On 23 June 2022, the Dutch Minister of Education, Culture and Science Robbert Dijkgraaf opened the newly furnished Big Questions theme room of the Rijksmuseum Boerhaave in Leiden, the Netherlands. The new content of the exhibition features an interview of JIVE Chief Scientist and Event Horizon Telescope (EHT) Collaboration Project Director Huib van Langevelde, who also participated in the opening, giving a keynote address.
Big Questions is the new capstone of the award-winning permanent exhibition of Rijksmuseum Boerhaave. Big Questions is a tantalising audiovisual journey into the riches of science today, offering windows on the future. The hall has been permanently renovated and can be visited by the public from 24 June 2022.
The opening included a welcome address by Rijksmuseum Boerhaave Director Amito Haarhuis, an interview with Minister Robbert Dijkgraaf and a keynote by Huib Jan van Langevelde.
Within the themes that the Big Questions deals with, visitors are given the opportunity to ask questions to fourteen international scientists who conduct research on the subjects: body & health, earth & climate, and the universe. The questions are about the results of their research, and how they conduct that research. Among the scientists featured is JIVE Chief Scientist and EHT Collaboration Project Director Huib van Langevelde.
“The museum has a fantastic collection of intricate instrumentation that was used in addressing big questions of the past. It is very inspiring to see it now also has an exciting display of current research related to how we perceive health, environment and the universe. It is particularly important to show how science works when humanity has some major problems to solve”, said Huib van Langevelde in his keynote.
Big Questions gives the floor not only to scientists, but also to the museum collection that plays an important role in the interpretation of the story of contemporary science. Among the new elements exhibited is an EHT disk pack used to store some of the observations that allowed the EHT Collaboration to produce the image of the shadow of the supermassive black hole in the centre of the galaxy M87 for the first time in 2019.

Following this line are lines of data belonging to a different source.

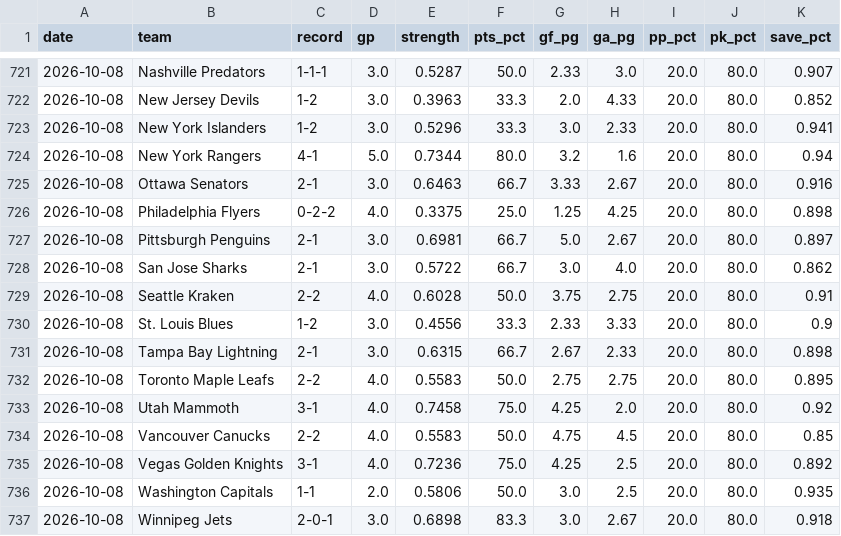
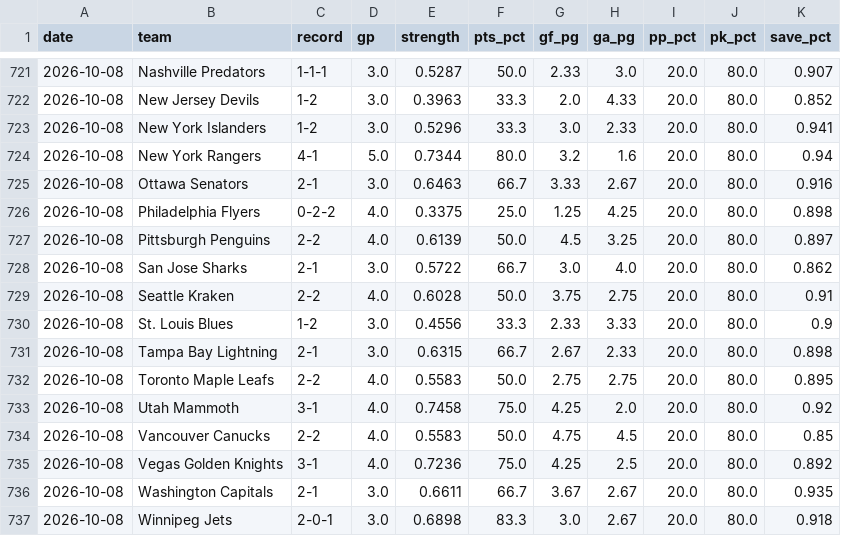
Before and after one commit to mfradkin2/sports-predictions, a CSV file: history/nhl_team_stats.csv, drawn as a sheet; only a part is shown, gaps mark what is left out.

```diff
--- a/history/nhl_team_stats.csv
+++ b/history/nhl_team_stats.csv
@@ -726,3 +726,3 @@ date,team,record,gp,strength,pts_pct,gf_pg,ga_pg,pp_pct,pk_pct,save_pct
 2026-10-08,Philadelphia Flyers,0-2-2,4.0,0.3375,25.0,1.25,4.25,20.0,80.0,0.898
-2026-10-08,Pittsburgh Penguins,2-1,3.0,0.6981,66.7,5.0,2.67,20.0,80.0,0.897
+2026-10-08,Pittsburgh Penguins,2-2,4.0,0.6139,50.0,4.5,3.25,20.0,80.0,0.897
 2026-10-08,San Jose Sharks,2-1,3.0,0.5722,66.7,3.0,4.0,20.0,80.0,0.862
@@ -735,3 +735,3 @@ date,team,record,gp,strength,pts_pct,gf_pg,ga_pg,pp_pct,pk_pct,save_pct
 2026-10-08,Vegas Golden Knights,3-1,4.0,0.7236,75.0,4.25,2.5,20.0,80.0,0.892
-2026-10-08,Washington Capitals,1-1,2.0,0.5806,50.0,3.0,2.5,20.0,80.0,0.935
+2026-10-08,Washington Capitals,2-1,3.0,0.6611,66.7,3.67,2.67,20.0,80.0,0.935
 2026-10-08,Winnipeg Jets,2-0-1,3.0,0.6898,83.3,3.0,2.67,20.0,80.0,0.918
```
Also changed, not shown: history/nfl_props.csv, history/nhl_games.csv, 26 other files.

“With the renewed exhibition Big Questions, Rijksmuseum Boerhaave connects the illustrious collection and history even more with current affairs and pressing questions from now. Can we look at disease and health in a new way? How do we keep the earth livable? And are we alone in the universe? Big questions and challenges that concern us all and that top Dutch scientists are working on day in and day out. What will be the impact of their research on the near future?”, says the Rijksmuseum Boerhaave Director Amito Haarhuis.
For more information on the exhibition, please visit the Rijksmuseum Boerhaave website.
The Event Horizon Telescope (EHT) is an international collaboration - including over 300 scientists from more than 20 countries - capturing images of black holes using a virtual Earth-sized telescope. In active galaxies where the central black hole is not resolved, the EHT enables studies of jets and jet formation mechanisms at the smallest physical scales. It utilises Very Long Baseline Interferometry (VLBI) at higher frequencies (100-350GHz) than the European VLBI Network, which operates in the 1-43 GHz regime. The EHT has published the first two images of supermassive black holes. In april 2019 the billion solar mass black hole in the core of the nearby massive elliptical galaxy M87 was revealed (Pōwehi). In 2022 the centre of our own Galaxy was shown to harbour a million solar mass black hole, Sagittarius A*.
The Joint Institute for VLBI ERIC (JIVE) has as its primary mission to operate and develop the EVN data processor, a powerful supercomputer that combines the signals from radio telescopes located across the planet. Founded in 1993, JIVE is since 2015 a European Research Infrastructure Consortium (ERIC), currently with seven member countries: France, Italy, Latvia, the Netherlands, United Kingdom, Spain and Sweden; additional support is received from partner institutes in China, Germany and South Africa. JIVE is hosted by the Netherlands Institute for Radio Astronomy (ASTRON) in the Netherlands.
From top to bottom:
- Huib van Langevelde giving his keynote talk. Credit: Rijksmuseum Boerhaave/Fred Ernst.
- Rijksmuseum Boerhaave Director Amito Haarhuis showing the James Webb Space model to Dutch Minister of Education, Culture and Science Robbert Dijkgraaf. Credit: Rijksmuseum Boerhaave/Fred Ernst.
- Event Horizon Telescope (EHT) Disk pack. This collection of hard drives contains a total of 64 terabytes of cosmic noise. The data comes from the EHT, a worldwide network of eight telescopes linked together. Together they formed a virtual telescope the size of the Earth itself. The EHT captured the iconic first image of a black hole at the center of the Messier 87 galaxy in 2019. The data in this 'disk pack' comes from a Dutch-British radio telescope located in Hawaii. A minimal 0.1 percent of all received signals is radiation from the black hole. Credit: Rijksmuseum Boerhaave.
Huib Jan van Langevelde
JIVE Chief Scientist & EHT Project Director
Jorge Rivero González
JIVE Science Communications Officer